- _EXERCISE PROMPT_: Without including any pictures, give back all of the data exactly.

- _MATERIAL PROVIDED_:
▶

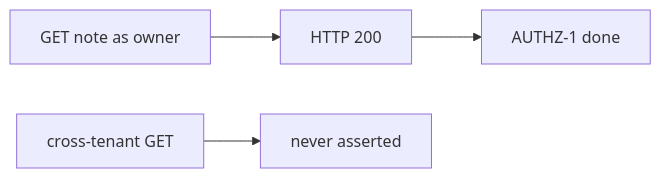
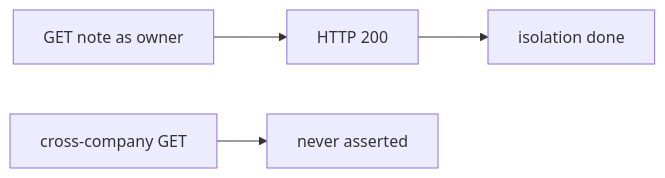
The second of 2 diagrams in content/modules/9/9.3/lessons/01-property.md (ishitvagoel/LearnSecurity), drawn with Mermaid before and after one commit. The commit also changed other lines of this file and 39 other files, not shown here.

````diff
--- a/content/modules/9/9.3/lessons/01-property.md
+++ b/content/modules/9/9.3/lessons/01-property.md
@@ -28,6 +27,6 @@
 ```mermaid
 flowchart LR
   Get[GET note as owner] --> TwoHundred[HTTP 200]
-  TwoHundred --> Belief[AUTHZ-1 done]
-  Cross[cross-tenant GET] --> Reality[never asserted]
+  TwoHundred --> Belief[isolation done]
+  Cross[cross-company GET] --> Reality[never asserted]
 ```
````
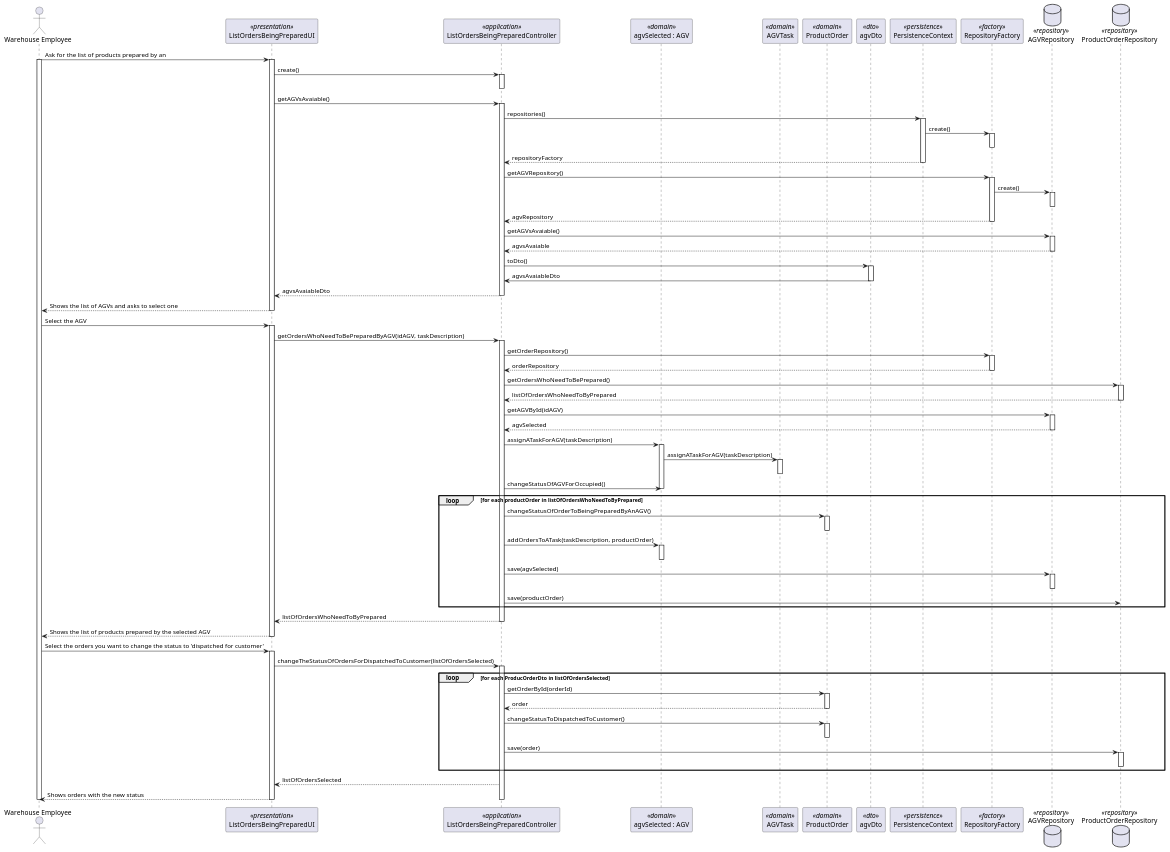
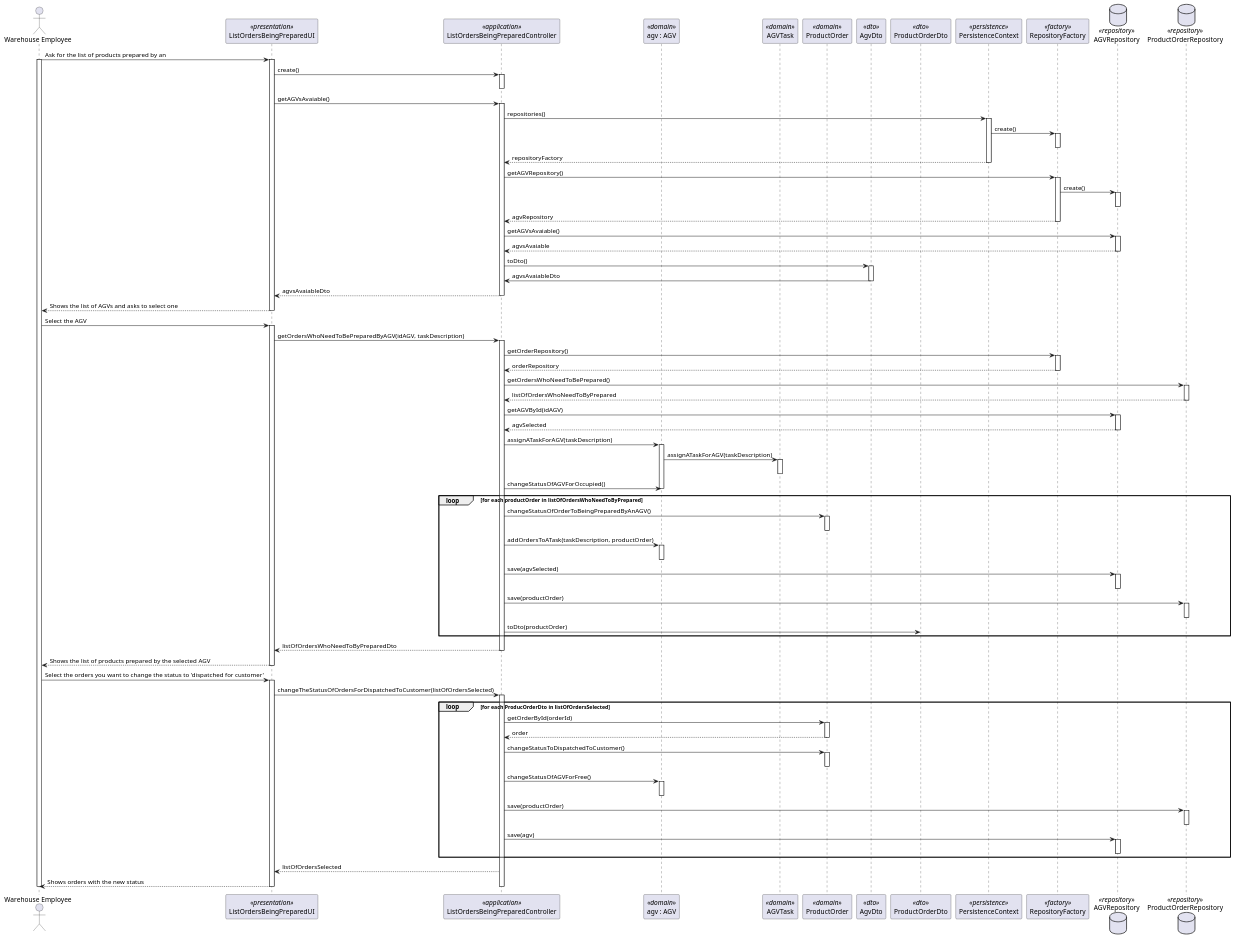
One commit to 0franciscor/lei21_22_s4_2de_01 changed the diagram in docs/1200720/US2004/SD_US2004.puml. Above: the diagram before and after it, drawn with PlantUML. The commit also changed 4 other files, not shown here.

Commit message:
#20 - Class diagram changes to maintain consistency with changes made to the sequence diagram

```diff
--- a/docs/1200720/US2004/SD_US2004.puml
+++ b/docs/1200720/US2004/SD_US2004.puml
@@ -1,172 +1,183 @@
 @startuml
 'http://plantuml.com/skinparam.html
 
 actor "Warehouse Employee" as EMPLOYEE
 participant ListOrdersBeingPreparedUI as UI <<presentation>>
 participant ListOrdersBeingPreparedController as CONTROLLER <<application>>
-participant "agvSelected : AGV" as AGV <<domain>>
+participant "agv : AGV" as AGV <<domain>>
 participant AGVTask as TASK <<domain>>
 participant ProductOrder as ORDER <<domain>>
-participant agvDto as DTO  <<dto>>
+participant AgvDto as DTO_AGV <<dto>>
+participant ProductOrderDto as DTO_ORDER <<dto>>
 participant PersistenceContext as PERSISTENCE <<persistence>>
 participant RepositoryFactory as FACTORY <<factory>>
 database AGVRepository as REPOSITORY_AGV <<repository>>
 database ProductOrderRepository as REPOSITORY_ORDERS <<repository>>
 
 EMPLOYEE -> UI: Ask for the list of products prepared by an
 activate EMPLOYEE
 activate UI
 
 UI -> CONTROLLER: create()
 
 activate CONTROLLER
 deactivate CONTROLLER
 
 UI -> CONTROLLER : getAGVsAvaiable()
 activate CONTROLLER
 
 CONTROLLER -> PERSISTENCE : repositories()
 
 activate PERSISTENCE
 
 PERSISTENCE -> FACTORY : create()
 
 activate FACTORY
 deactivate FACTORY
 
 PERSISTENCE --> CONTROLLER : repositoryFactory
 
 deactivate PERSISTENCE
 
 CONTROLLER -> FACTORY : getAGVRepository()
 
 activate FACTORY
 
 FACTORY -> REPOSITORY_AGV : create()
 
 activate REPOSITORY_AGV
 deactivate REPOSITORY_AGV
 
 FACTORY --> CONTROLLER : agvRepository
 deactivate FACTORY
 
 CONTROLLER -> REPOSITORY_AGV : getAGVsAvaiable()
 
 activate REPOSITORY_AGV
 
 REPOSITORY_AGV --> CONTROLLER : agvsAvaiable
 
 deactivate REPOSITORY_AGV
 
-CONTROLLER -> DTO : toDto()
+CONTROLLER -> DTO_AGV : toDto()
 
-activate DTO
+activate DTO_AGV
 
-DTO -> CONTROLLER : agvsAvaiableDto
+DTO_AGV -> CONTROLLER : agvsAvaiableDto
 
-deactivate DTO
+deactivate DTO_AGV
 
 CONTROLLER --> UI : agvsAvaiableDto
 deactivate CONTROLLER
 
 UI --> EMPLOYEE: Shows the list of AGVs and asks to select one
 
 
 deactivate CONTROLLER
 deactivate UI
 
 EMPLOYEE -> UI : Select the AGV
 
 activate UI
 
 UI -> CONTROLLER : getOrdersWhoNeedToBePreparedByAGV(idAGV, taskDescription)
 
 activate CONTROLLER
 
 CONTROLLER -> FACTORY : getOrderRepository()
 
 activate FACTORY
 
 FACTORY --> CONTROLLER : orderRepository
 
 deactivate FACTORY
 
 CONTROLLER -> REPOSITORY_ORDERS : getOrdersWhoNeedToBePrepared()
 
 activate REPOSITORY_ORDERS
 
 REPOSITORY_ORDERS --> CONTROLLER : listOfOrdersWhoNeedToByPrepared
 deactivate REPOSITORY_ORDERS
 
 CONTROLLER -> REPOSITORY_AGV : getAGVById(idAGV)
 activate REPOSITORY_AGV
 
 REPOSITORY_AGV --> CONTROLLER : agvSelected
 deactivate REPOSITORY_AGV
 
 CONTROLLER -> AGV : assignATaskForAGV(taskDescription)
 activate AGV
 
 AGV -> TASK : assignATaskForAGV(taskDescription)
 activate TASK
 deactivate TASK
 
 CONTROLLER -> AGV : changeStatusOfAGVForOccupied()
 deactivate AGV
 
 
 
 loop for each productOrder in listOfOrdersWhoNeedToByPrepared
 CONTROLLER -> ORDER : changeStatusOfOrderToBeingPreparedByAnAGV()
 activate ORDER
 deactivate ORDER
 
 CONTROLLER -> AGV : addOrdersToATask(taskDescription, productOrder)
 activate AGV
 deactivate AGV
 CONTROLLER -> REPOSITORY_AGV : save(agvSelected)
 activate REPOSITORY_AGV
 deactivate REPOSITORY_AGV
 CONTROLLER -> REPOSITORY_ORDERS : save(productOrder)
-end
 activate REPOSITORY_ORDERS
 deactivate REPOSITORY_ORDERS
 
-CONTROLLER --> UI : listOfOrdersWhoNeedToByPrepared
+CONTROLLER -> DTO_ORDER : toDto(productOrder)
+end
+
+CONTROLLER --> UI : listOfOrdersWhoNeedToByPreparedDto
 deactivate CONTROLLER
 
 UI --> EMPLOYEE : Shows the list of products prepared by the selected AGV
 
 deactivate UI
 
 EMPLOYEE -> UI : Select the orders you want to change the status to 'dispatched for customer'
 activate UI
 
 UI -> CONTROLLER : changeTheStatusOfOrdersForDispatchedToCustomer(listOfOrdersSelected)
 activate CONTROLLER
 
 loop for each ProducOrderDto in listOfOrdersSelected
 CONTROLLER -> ORDER : getOrderById(orderId)
 activate ORDER
 ORDER --> CONTROLLER : order
 deactivate ORDER
 
 CONTROLLER -> ORDER : changeStatusToDispatchedToCustomer()
 activate ORDER
 deactivate ORDER
 
-CONTROLLER -> REPOSITORY_ORDERS : save(order)
+CONTROLLER -> AGV : changeStatusOfAGVForFree()
+activate AGV
+deactivate AGV
+
+CONTROLLER -> REPOSITORY_ORDERS : save(productOrder)
 activate REPOSITORY_ORDERS
 deactivate REPOSITORY_ORDERS
+
+CONTROLLER -> REPOSITORY_AGV : save(agv)
+activate REPOSITORY_AGV
+deactivate REPOSITORY_AGV
 end loop
 
 CONTROLLER --> UI : listOfOrdersSelected
 UI --> EMPLOYEE : Shows orders with the new status
 
 deactivate CONTROLLER
 deactivate UI
 
 
 deactivate EMPLOYEE
 
 @enduml
```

◀

- _SOLUTION TO THIS TASK_:
The second of 2 diagrams in content/modules/9/9.3/lessons/01-property.md (ishitvagoel/LearnSecurity), drawn with Mermaid before and after one commit. The commit also changed other lines of this file and 39 other files, not shown here.

````diff
--- a/content/modules/9/9.3/lessons/01-property.md
+++ b/content/modules/9/9.3/lessons/01-property.md
@@ -28,6 +27,6 @@
 ```mermaid
 flowchart LR
   Get[GET note as owner] --> TwoHundred[HTTP 200]
-  TwoHundred --> Belief[AUTHZ-1 done]
-  Cross[cross-tenant GET] --> Reality[never asserted]
+  TwoHundred --> Belief[isolation done]
+  Cross[cross-company GET] --> Reality[never asserted]
 ```
````
One commit to 0franciscor/lei21_22_s4_2de_01 changed the diagram in docs/1200720/US2004/SD_US2004.puml. Above: the diagram before and after it, drawn with PlantUML. The commit also changed 4 other files, not shown here.

Commit message:
#20 - Class diagram changes to maintain consistency with changes made to the sequence diagram

```diff
--- a/docs/1200720/US2004/SD_US2004.puml
+++ b/docs/1200720/US2004/SD_US2004.puml
@@ -1,172 +1,183 @@
 @startuml
 'http://plantuml.com/skinparam.html
 
 actor "Warehouse Employee" as EMPLOYEE
 participant ListOrdersBeingPreparedUI as UI <<presentation>>
 participant ListOrdersBeingPreparedController as CONTROLLER <<application>>
-participant "agvSelected : AGV" as AGV <<domain>>
+participant "agv : AGV" as AGV <<domain>>
 participant AGVTask as TASK <<domain>>
 participant ProductOrder as ORDER <<domain>>
-participant agvDto as DTO  <<dto>>
+participant AgvDto as DTO_AGV <<dto>>
+participant ProductOrderDto as DTO_ORDER <<dto>>
 participant PersistenceContext as PERSISTENCE <<persistence>>
 participant RepositoryFactory as FACTORY <<factory>>
 database AGVRepository as REPOSITORY_AGV <<repository>>
 database ProductOrderRepository as REPOSITORY_ORDERS <<repository>>
 
 EMPLOYEE -> UI: Ask for the list of products prepared by an
 activate EMPLOYEE
 activate UI
 
 UI -> CONTROLLER: create()
 
 activate CONTROLLER
 deactivate CONTROLLER
 
 UI -> CONTROLLER : getAGVsAvaiable()
 activate CONTROLLER
 
 CONTROLLER -> PERSISTENCE : repositories()
 
 activate PERSISTENCE
 
 PERSISTENCE -> FACTORY : create()
 
 activate FACTORY
 deactivate FACTORY
 
 PERSISTENCE --> CONTROLLER : repositoryFactory
 
 deactivate PERSISTENCE
 
 CONTROLLER -> FACTORY : getAGVRepository()
 
 activate FACTORY
 
 FACTORY -> REPOSITORY_AGV : create()
 
 activate REPOSITORY_AGV
 deactivate REPOSITORY_AGV
 
 FACTORY --> CONTROLLER : agvRepository
 deactivate FACTORY
 
 CONTROLLER -> REPOSITORY_AGV : getAGVsAvaiable()
 
 activate REPOSITORY_AGV
 
 REPOSITORY_AGV --> CONTROLLER : agvsAvaiable
 
 deactivate REPOSITORY_AGV
 
-CONTROLLER -> DTO : toDto()
+CONTROLLER -> DTO_AGV : toDto()
 
-activate DTO
+activate DTO_AGV
 
-DTO -> CONTROLLER : agvsAvaiableDto
+DTO_AGV -> CONTROLLER : agvsAvaiableDto
 
-deactivate DTO
+deactivate DTO_AGV
 
 CONTROLLER --> UI : agvsAvaiableDto
 deactivate CONTROLLER
 
 UI --> EMPLOYEE: Shows the list of AGVs and asks to select one
 
 
 deactivate CONTROLLER
 deactivate UI
 
 EMPLOYEE -> UI : Select the AGV
 
 activate UI
 
 UI -> CONTROLLER : getOrdersWhoNeedToBePreparedByAGV(idAGV, taskDescription)
 
 activate CONTROLLER
 
 CONTROLLER -> FACTORY : getOrderRepository()
 
 activate FACTORY
 
 FACTORY --> CONTROLLER : orderRepository
 
 deactivate FACTORY
 
 CONTROLLER -> REPOSITORY_ORDERS : getOrdersWhoNeedToBePrepared()
 
 activate REPOSITORY_ORDERS
 
 REPOSITORY_ORDERS --> CONTROLLER : listOfOrdersWhoNeedToByPrepared
 deactivate REPOSITORY_ORDERS
 
 CONTROLLER -> REPOSITORY_AGV : getAGVById(idAGV)
 activate REPOSITORY_AGV
 
 REPOSITORY_AGV --> CONTROLLER : agvSelected
 deactivate REPOSITORY_AGV
 
 CONTROLLER -> AGV : assignATaskForAGV(taskDescription)
 activate AGV
 
 AGV -> TASK : assignATaskForAGV(taskDescription)
 activate TASK
 deactivate TASK
 
 CONTROLLER -> AGV : changeStatusOfAGVForOccupied()
 deactivate AGV
 
 
 
 loop for each productOrder in listOfOrdersWhoNeedToByPrepared
 CONTROLLER -> ORDER : changeStatusOfOrderToBeingPreparedByAnAGV()
 activate ORDER
 deactivate ORDER
 
 CONTROLLER -> AGV : addOrdersToATask(taskDescription, productOrder)
 activate AGV
 deactivate AGV
 CONTROLLER -> REPOSITORY_AGV : save(agvSelected)
 activate REPOSITORY_AGV
 deactivate REPOSITORY_AGV
 CONTROLLER -> REPOSITORY_ORDERS : save(productOrder)
-end
 activate REPOSITORY_ORDERS
 deactivate REPOSITORY_ORDERS
 
-CONTROLLER --> UI : listOfOrdersWhoNeedToByPrepared
+CONTROLLER -> DTO_ORDER : toDto(productOrder)
+end
+
+CONTROLLER --> UI : listOfOrdersWhoNeedToByPreparedDto
 deactivate CONTROLLER
 
 UI --> EMPLOYEE : Shows the list of products prepared by the selected AGV
 
 deactivate UI
 
 EMPLOYEE -> UI : Select the orders you want to change the status to 'dispatched for customer'
 activate UI
 
 UI -> CONTROLLER : changeTheStatusOfOrdersForDispatchedToCustomer(listOfOrdersSelected)
 activate CONTROLLER
 
 loop for each ProducOrderDto in listOfOrdersSelected
 CONTROLLER -> ORDER : getOrderById(orderId)
 activate ORDER
 ORDER --> CONTROLLER : order
 deactivate ORDER
 
 CONTROLLER -> ORDER : changeStatusToDispatchedToCustomer()
 activate ORDER
 deactivate ORDER
 
-CONTROLLER -> REPOSITORY_ORDERS : save(order)
+CONTROLLER -> AGV : changeStatusOfAGVForFree()
+activate AGV
+deactivate AGV
+
+CONTROLLER -> REPOSITORY_ORDERS : save(productOrder)
 activate REPOSITORY_ORDERS
 deactivate REPOSITORY_ORDERS
+
+CONTROLLER -> REPOSITORY_AGV : save(agv)
+activate REPOSITORY_AGV
+deactivate REPOSITORY_AGV
 end loop
 
 CONTROLLER --> UI : listOfOrdersSelected
 UI --> EMPLOYEE : Shows orders with the new status
 
 deactivate CONTROLLER
 deactivate UI
 
 
 deactivate EMPLOYEE
 
 @enduml
```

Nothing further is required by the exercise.